Write 31 Days circa October 2016
It wasn't until I entered my thirties that I began toying with changing my mind and choosing my beliefs. I was slave to the thought, "This is what I was taught. This is just who I am."
If I'm honest, I've never truly practiced religion. I merely existed within it - because I was born into it, because it felt safe to have a box and boundaries. But it did not hold me, and it did not comfort me. For years I taught what I had been told, thinking that speaking it aloud would make it my truth, but the truth is, I rarely opted in myself. I said, "Read your bible. Pray expectantly. Hope. Find your identity in Christ." But did I do those things? No. I talked the talk but couldn't fully give in to walking the walk. Something about it just felt... off. I felt like a liar. Rather than explore that feeling, I pretended, and I was a spectacular pretender. I hid in plain sight and threw most everyone off the scent.

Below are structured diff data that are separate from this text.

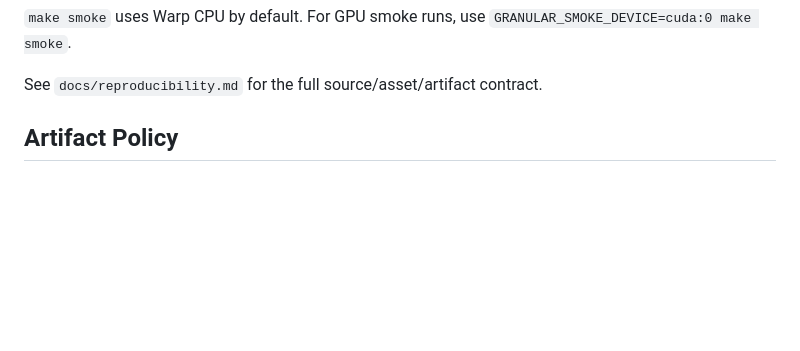
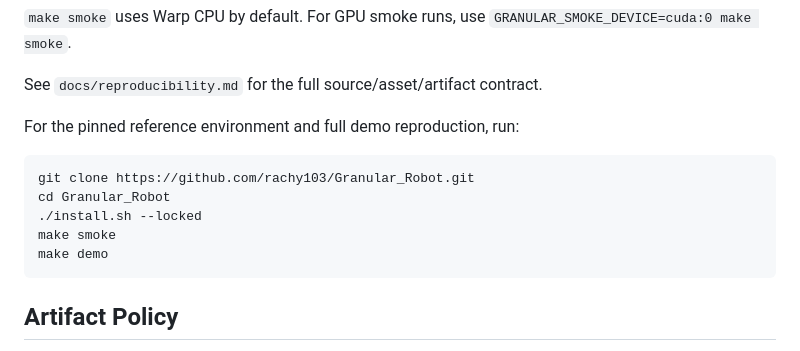
Before and after one commit to rachy103/Granular_Sim2Sim, a Markdown page: README.md, the part around the change. Rendered like a GitHub page; blank space fills up the shorter version.

Commit message:
Document locked reproduction command

````diff
--- a/README.md
+++ b/README.md
@@ -51,6 +51,16 @@ make demo           # regenerate the publishable demo videos and artifact zip
 `GRANULAR_SMOKE_DEVICE=cuda:0 make smoke`.
 
 See `docs/reproducibility.md` for the full source/asset/artifact contract.
+
+For the pinned reference environment and full demo reproduction, run:
+
+```bash
+git clone https://github.com/rachy103/Granular_Robot.git
+cd Granular_Robot
+./install.sh --locked
+make smoke
+make demo
+```
 
 ## Artifact Policy
 
````
Also changed, not shown: docs/reproducibility.md (+10 -0 lines).
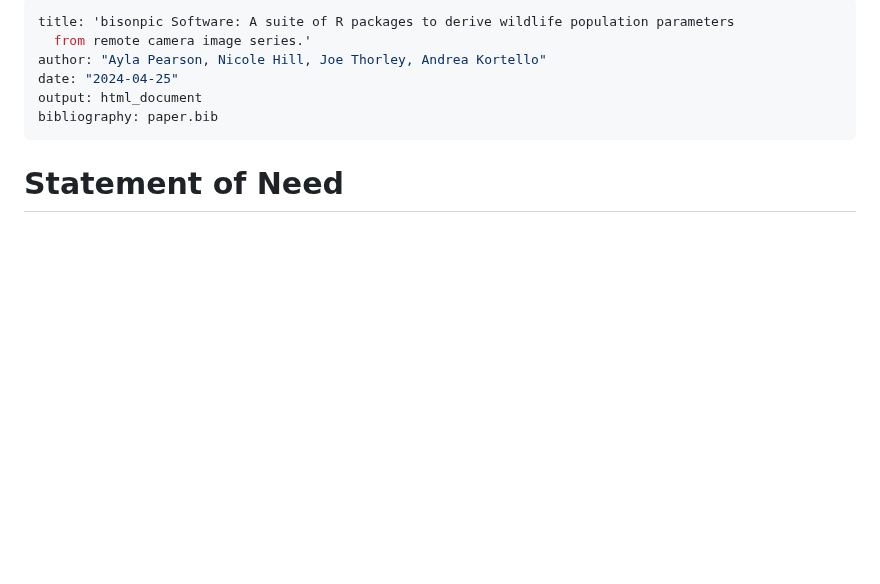
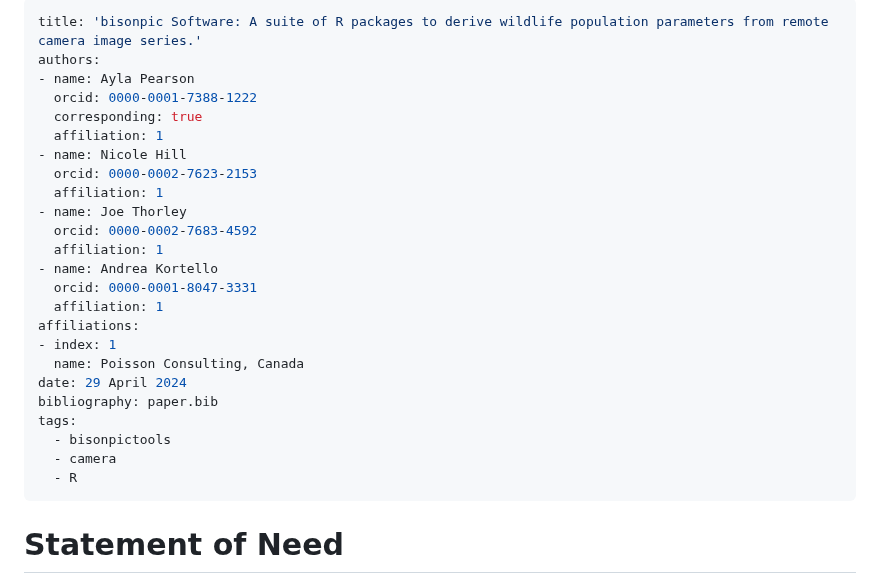
Before and after one commit to poissonconsulting/bisonpictools, a Markdown page: paper/paper.md, the part around the change. Rendered like a GitHub page; blank space fills up the shorter version.

Commit message:
update header

```diff
--- a/paper/paper.md
+++ b/paper/paper.md
@@ -1,10 +1,28 @@
 ---
-title: 'bisonpic Software: A suite of R packages to derive wildlife population parameters
-  from remote camera image series.'
-author: "Ayla Pearson, Nicole Hill, Joe Thorley, Andrea Kortello"
-date: "2024-04-25"
-output: html_document
+title: 'bisonpic Software: A suite of R packages to derive wildlife population parameters from remote camera image series.'
+authors:
+- name: Ayla Pearson
+  orcid: 0000-0001-7388-1222
+  corresponding: true
+  affiliation: 1
+- name: Nicole Hill
+  orcid: 0000-0002-7623-2153
+  affiliation: 1
+- name: Joe Thorley
+  orcid: 0000-0002-7683-4592
+  affiliation: 1
+- name: Andrea Kortello
+  orcid: 0000-0001-8047-3331
+  affiliation: 1
+affiliations:
+- index: 1
+  name: Poisson Consulting, Canada
+date: 29 April 2024
 bibliography: paper.bib
+tags:
+  - bisonpictools
+  - camera
+  - R
 ---
 
 # Statement of Need
```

After leaving the church, 2016 kicked off a year of intentional discovery, putting into practice the beliefs of my choosing. As I dissect my history and my choices - conscious and subconscious - it is abundantly clear I am not one to do things because "this is how it's always been done." I'm learning my spirituality is fluid, meaning I can take or leave pieces of religion but my soul is stubbornly aligned with God/The Universe, focused intently on personal experience and growth. Being myself has been the best gauge for what I keep and what I discard.
I was writing a book about seeking God outside of Christianity, and writing it proved more difficult than I imagined. It was a very personal reflection, full of upheaval and deconstruction. But what is more difficult than writing it is the bold action I'm taking every single day to make the decisions I'm making. I wander the abandoned hallways of my beliefs, picking up things for safe-keeping or memories, and leave most other things behind to decay. The foundation remains in disrepair, as nothing more than a structure, a shrine to a former life. I stop by every once in a while to check in but I do not stay because I do not want to live there anymore. I thank its crumbling walls, grateful for the lessons and the silver linings, and forge a new path outside.
Because I've changed my mind.